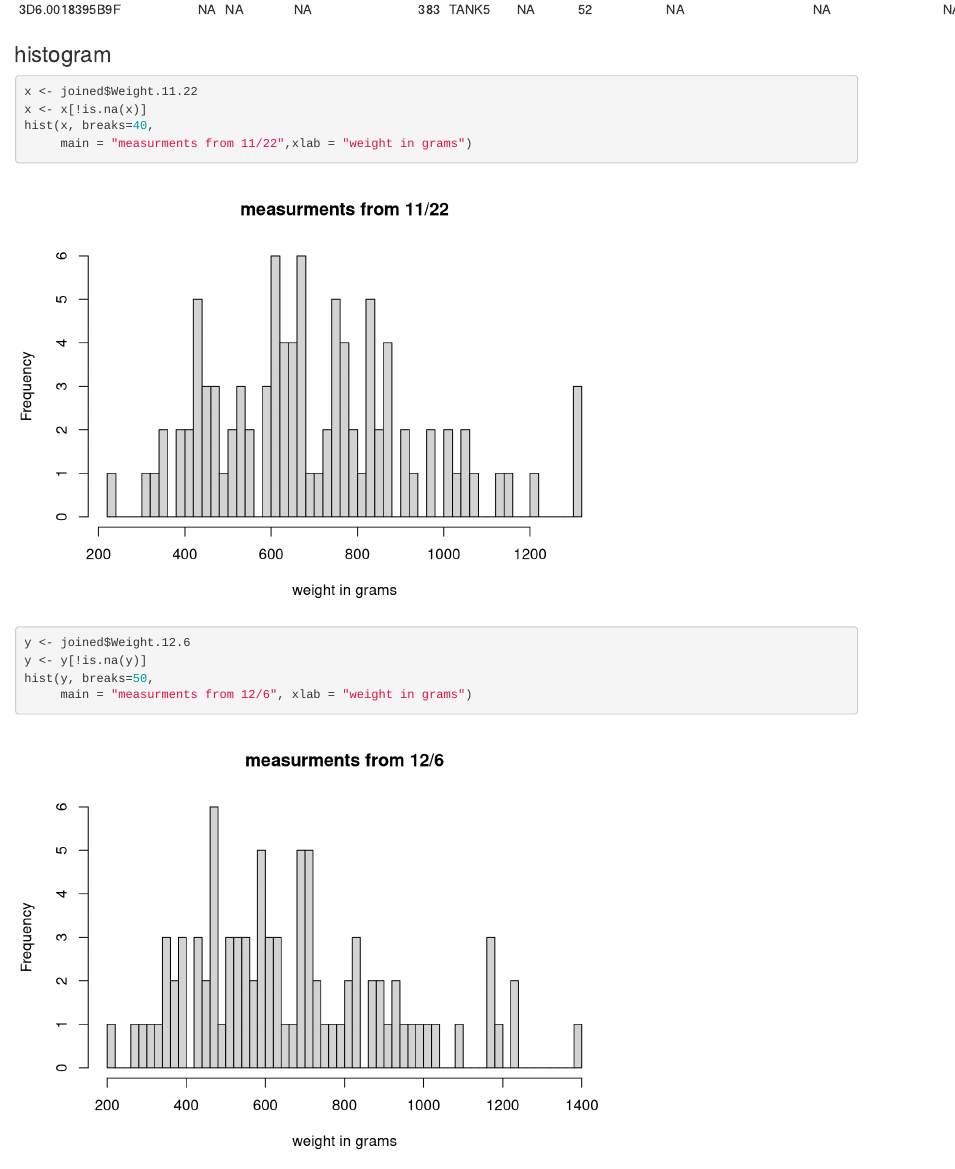
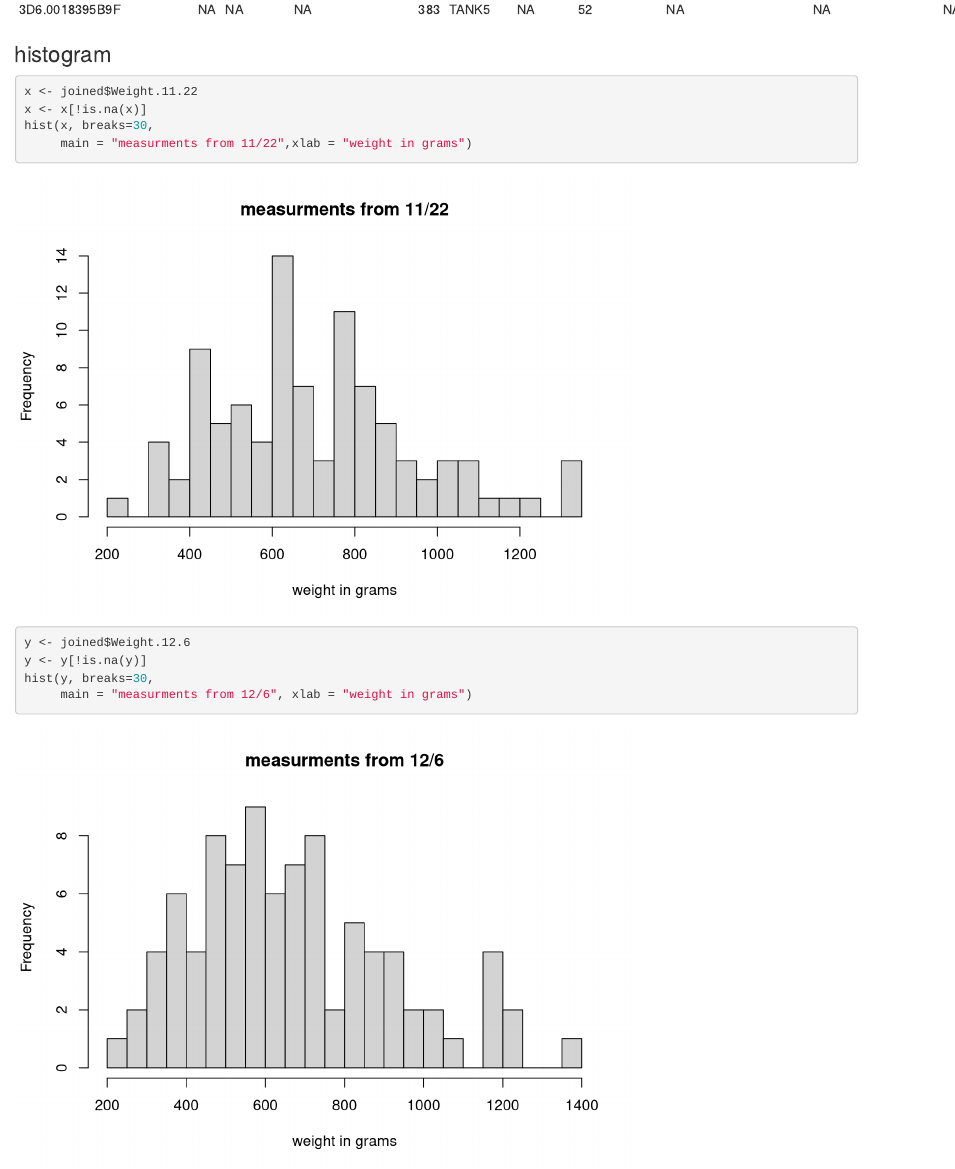
Before and after one commit to dlifgren/lumpfish, an R Markdown document (12_13_21.Rmd): the page in a window 1100 px wide, from 3660 px down. Rendered offline with R 4.5, knitr and Pandoc, with nearby package versions.

Commit message:
fixed hist

````diff
--- a/12_13_21.Rmd
+++ b/12_13_21.Rmd
@@ -46,13 +46,13 @@ knitr::kable(joined)
 ```{r}
 x <- joined$Weight.11.22
 x <- x[!is.na(x)]
-hist(x, breaks=40,
+hist(x, breaks=30,
      main = "measurments from 11/22",xlab = "weight in grams")
 
 ```
 ```{r}
 y <- joined$Weight.12.6
 y <- y[!is.na(y)]
-hist(y, breaks=50,
+hist(y, breaks=30,
      main = "measurments from 12/6", xlab = "weight in grams")
 ```
````
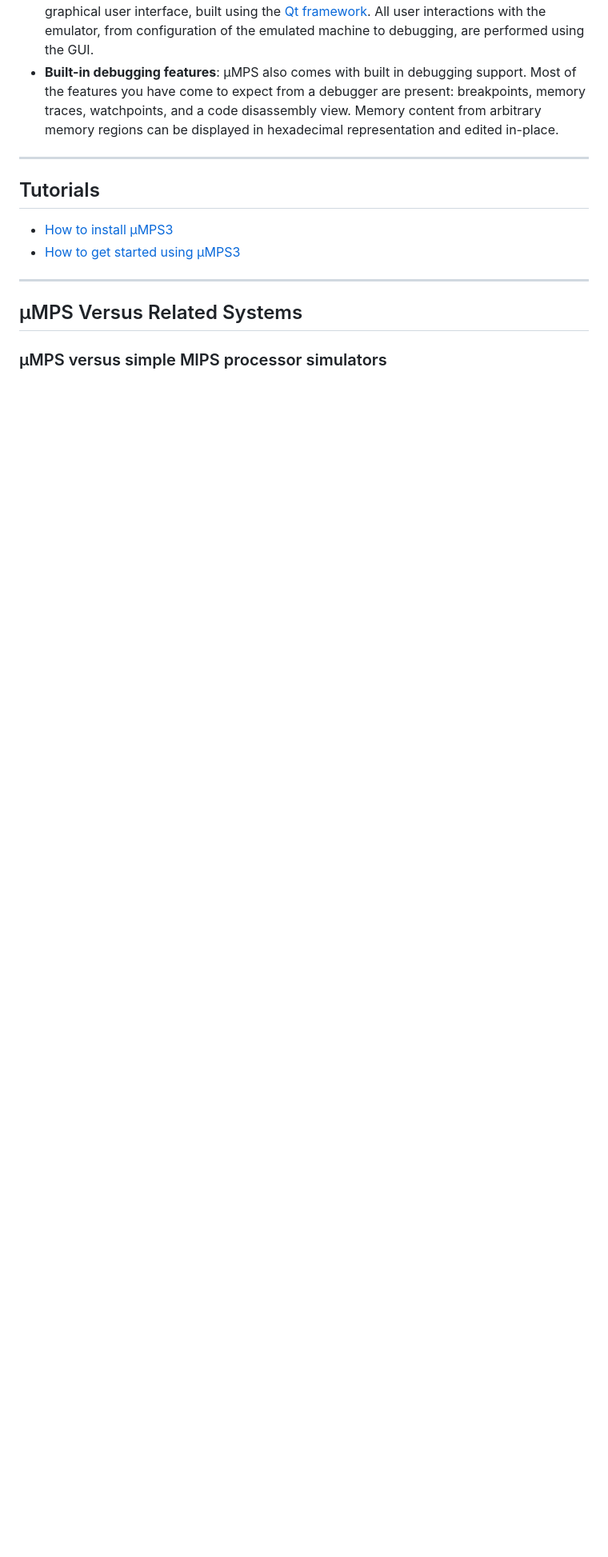
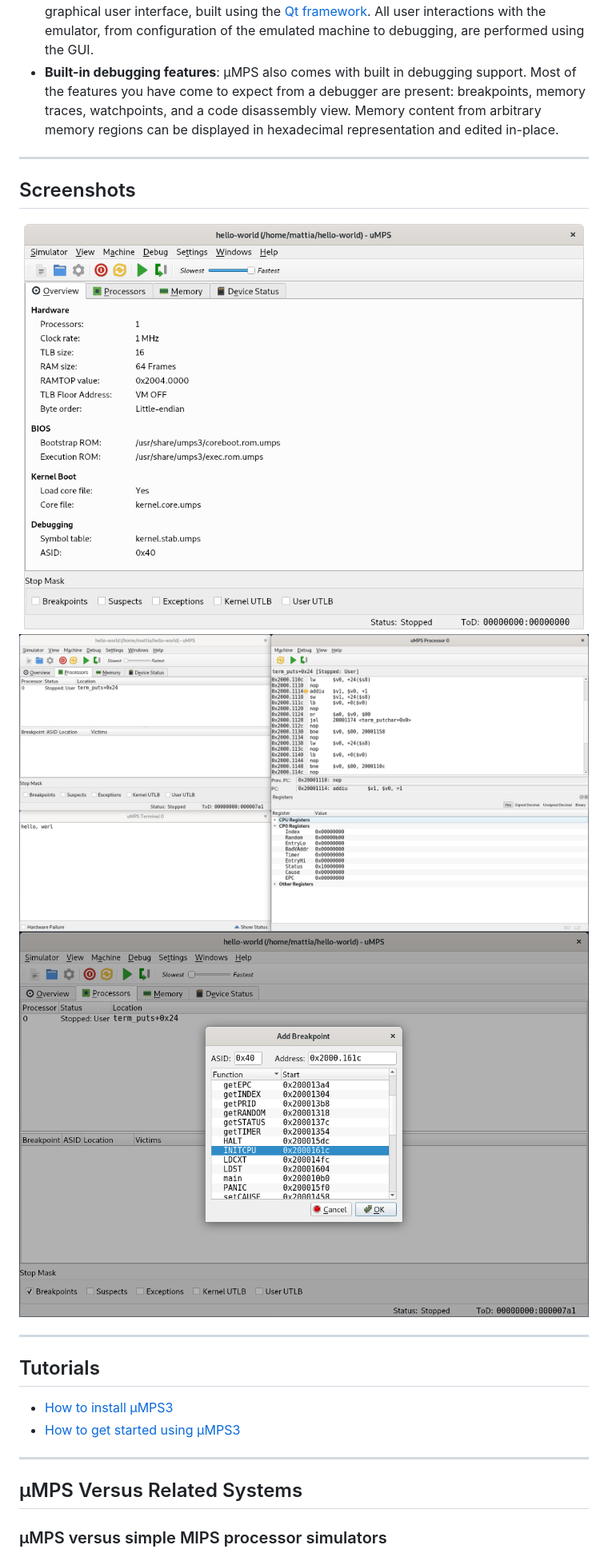
Before and after one commit to virtualsquare/virtualsquare.github.io, a Markdown page: education/umps.md, the part around the change. Shown: that part at 80% size. Rendered like a GitHub page; pictures changed too: education/pictures/umps3-1.png (added), education/pictures/umps3-2.png (added), education/pictures/umps3-3.png (added); blank space fills up the shorter version.

Commit message:
Add screeshots

```diff
--- a/education/umps.md
+++ b/education/umps.md
@@ -50,6 +50,13 @@ Memory content from arbitrary memory regions can be displayed in hexadecimal rep
 
 ---
 
+## Screenshots
+
+![sample screenshot](pictures/umps3-1.png)
+![sample screenshot](pictures/umps3-2.png)
+![sample screenshot](pictures/umps3-3.png)
+
+---
 ## Tutorials
 
 - [How to install µMPS3](tutorials/umps/installation.md)
```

########

Give the data again word for word, without pictures.

Before and after one commit to dlifgren/lumpfish, an R Markdown document (12_13_21.Rmd): the page in a window 1100 px wide, from 3660 px down. Rendered offline with R 4.5, knitr and Pandoc, with nearby package versions.

Commit message:
fixed hist

````diff
--- a/12_13_21.Rmd
+++ b/12_13_21.Rmd
@@ -46,13 +46,13 @@ knitr::kable(joined)
 ```{r}
 x <- joined$Weight.11.22
 x <- x[!is.na(x)]
-hist(x, breaks=40,
+hist(x, breaks=30,
      main = "measurments from 11/22",xlab = "weight in grams")
 
 ```
 ```{r}
 y <- joined$Weight.12.6
 y <- y[!is.na(y)]
-hist(y, breaks=50,
+hist(y, breaks=30,
      main = "measurments from 12/6", xlab = "weight in grams")
 ```
````
Before and after one commit to virtualsquare/virtualsquare.github.io, a Markdown page: education/umps.md, the part around the change. Shown: that part at 80% size. Rendered like a GitHub page; pictures changed too: education/pictures/umps3-1.png (added), education/pictures/umps3-2.png (added), education/pictures/umps3-3.png (added); blank space fills up the shorter version.

Commit message:
Add screeshots

```diff
--- a/education/umps.md
+++ b/education/umps.md
@@ -50,6 +50,13 @@ Memory content from arbitrary memory regions can be displayed in hexadecimal rep
 
 ---
 
+## Screenshots
+
+![sample screenshot](pictures/umps3-1.png)
+![sample screenshot](pictures/umps3-2.png)
+![sample screenshot](pictures/umps3-3.png)
+
+---
 ## Tutorials
 
 - [How to install µMPS3](tutorials/umps/installation.md)
```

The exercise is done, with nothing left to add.